In the data below, find each line that contains the word "left" and copy it.

Start of Dataset extract

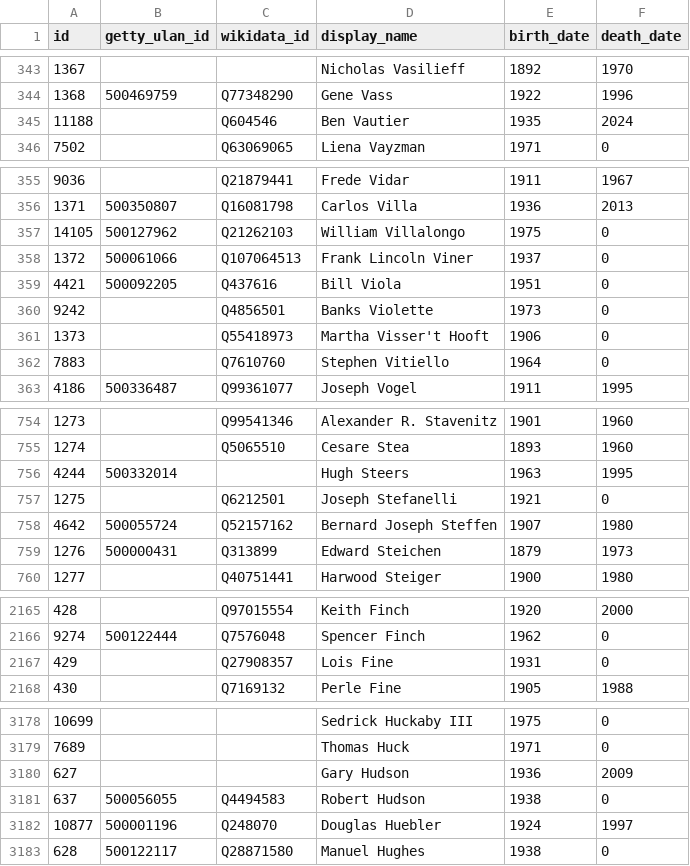
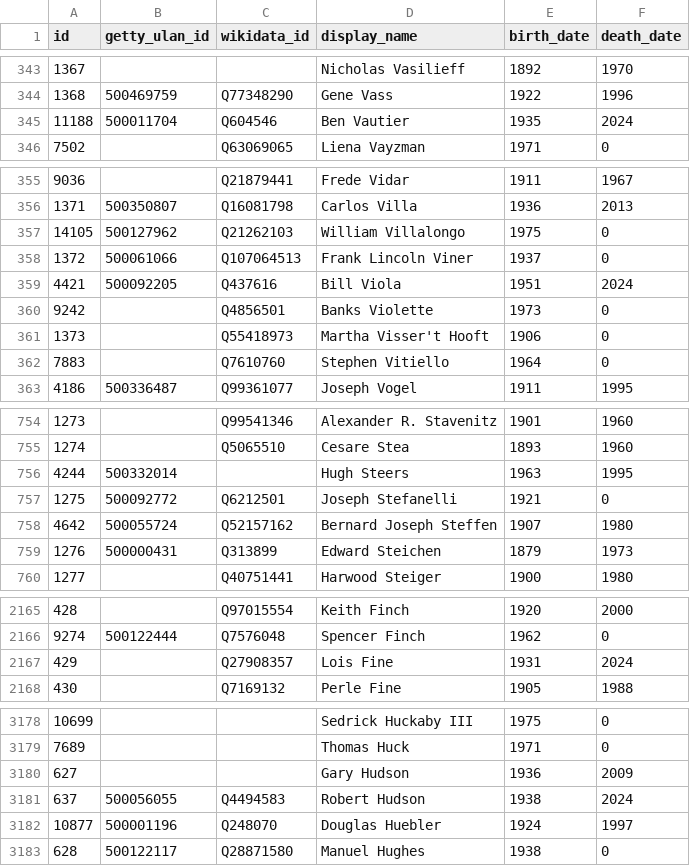
Before and after one commit to whitneymuseum/open-access, a CSV file: artists.csv, drawn as a sheet; only a part is shown, gaps mark what is left out; the diff covers the shown part only.

Commit message:
Automated update

```diff
--- a/artists.csv
+++ b/artists.csv
@@ -344,3 +344,3 @@ id,getty_ulan_id,wikidata_id,display_name,birth_date,death_date
 1368,500469759,Q77348290,Gene Vass,1922,1996
-11188,,Q604546,Ben Vautier,1935,2024
+11188,500011704,Q604546,Ben Vautier,1935,2024
 7502,,Q63069065,Liena Vayzman,1971,0
@@ -358,3 +358,3 @@ id,getty_ulan_id,wikidata_id,display_name,birth_date,death_date
 1372,500061066,Q107064513,Frank Lincoln Viner,1937,0
-4421,500092205,Q437616,Bill Viola,1951,0
+4421,500092205,Q437616,Bill Viola,1951,2024
 9242,,Q4856501,Banks Violette,1973,0
@@ -756,3 +756,3 @@ id,getty_ulan_id,wikidata_id,display_name,birth_date,death_date
 4244,500332014,,Hugh Steers,1963,1995
-1275,,Q6212501,Joseph Stefanelli,1921,0
+1275,500092772,Q6212501,Joseph Stefanelli,1921,0
 4642,500055724,Q52157162,Bernard Joseph Steffen,1907,1980
@@ -2166,3 +2166,3 @@ id,getty_ulan_id,wikidata_id,display_name,birth_date,death_date
 9274,500122444,Q7576048,Spencer Finch,1962,0
-429,,Q27908357,Lois Fine,1931,0
+429,,Q27908357,Lois Fine,1931,2024
 430,,Q7169132,Perle Fine,1905,1988
@@ -3180,3 +3180,3 @@ id,getty_ulan_id,wikidata_id,display_name,birth_date,death_date
 627,,,Gary Hudson,1936,2009
-637,500056055,Q4494583,Robert Hudson,1938,0
+637,500056055,Q4494583,Robert Hudson,1938,2024
 10877,500001196,Q248070,Douglas Huebler,1924,1997
```
Also changed, not shown: 2 edited cells elsewhere in this file.
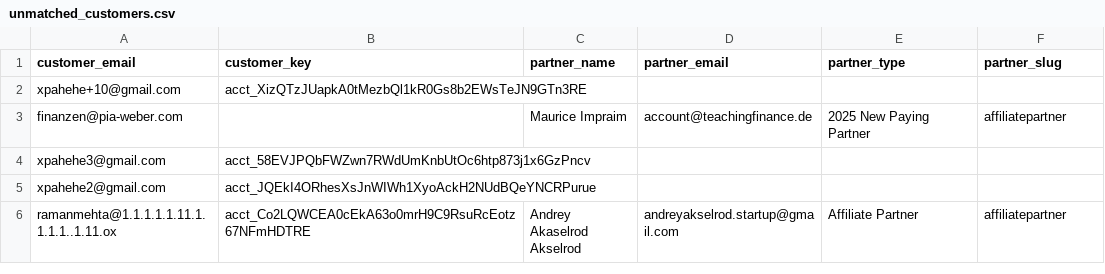
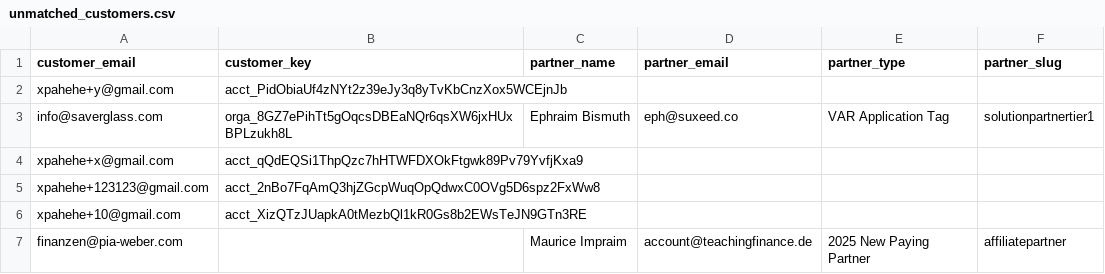
Before and after one commit to barrettking-eng/close-partner-pipeline, a CSV file: reports/unmatched_customers.csv, drawn as a sheet; only a part is shown; the shorter side is filled out with more unchanged rows; the diff names each change by its address in the sheet, - before the commit and + after, or states it on an @@ line.

Commit message:
Overlap report — 2026-04-06

```diff
--- a/reports/unmatched_customers.csv
+++ b/reports/unmatched_customers.csv
+row 2: xpahehe+y@gmail.com | acct_PidObiaUf4zNYt2z39eJy3q8yTvKbCnzXox5WCEjnJb
+row 3: info@saverglass.com | orga_8GZ7ePihTt5gOqcsDBEaNQr6qsXW6jxHUxBPLzukh8L | Ephraim Bismuth | eph@suxeed.co | VAR Application Tag | solutionpartnertier1
+row 4: xpahehe+x@gmail.com | acct_qQdEQSi1ThpQzc7hHTWFDXOkFtgwk89Pv79YvfjKxa9
+row 5: xpahehe+123123@gmail.com | acct_2nBo7FqAmQ3hjZGcpWuqOpQdwxC0OVg5D6spz2FxWw8
```
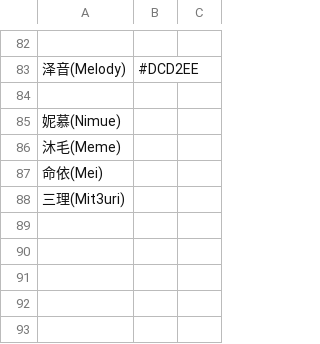
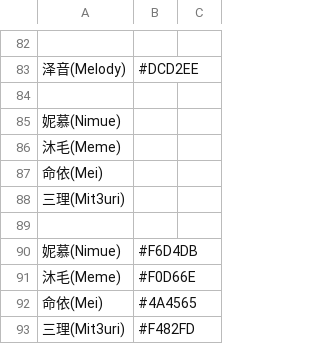
Before and after one commit to ajshooting/Vtuber-Palette, a CSV file: colordict/VirtuaReal.csv, drawn as a sheet; only a part is shown, gaps mark what is left out.

```diff
--- a/colordict/VirtuaReal.csv
+++ b/colordict/VirtuaReal.csv
@@ -88 +88,6 @@
 三理(Mit3uri),
+
+妮慕(Nimue),#F6D4DB
+沐毛(Meme),#F0D66E
+命依(Mei),#4A4565
+三理(Mit3uri),#F482FD
```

End of Dataset extract

Written solution:
Before and after one commit to whitneymuseum/open-access, a CSV file: artists.csv, drawn as a sheet; only a part is shown, gaps mark what is left out; the diff covers the shown part only.
Before and after one commit to ajshooting/Vtuber-Palette, a CSV file: colordict/VirtuaReal.csv, drawn as a sheet; only a part is shown, gaps mark what is left out.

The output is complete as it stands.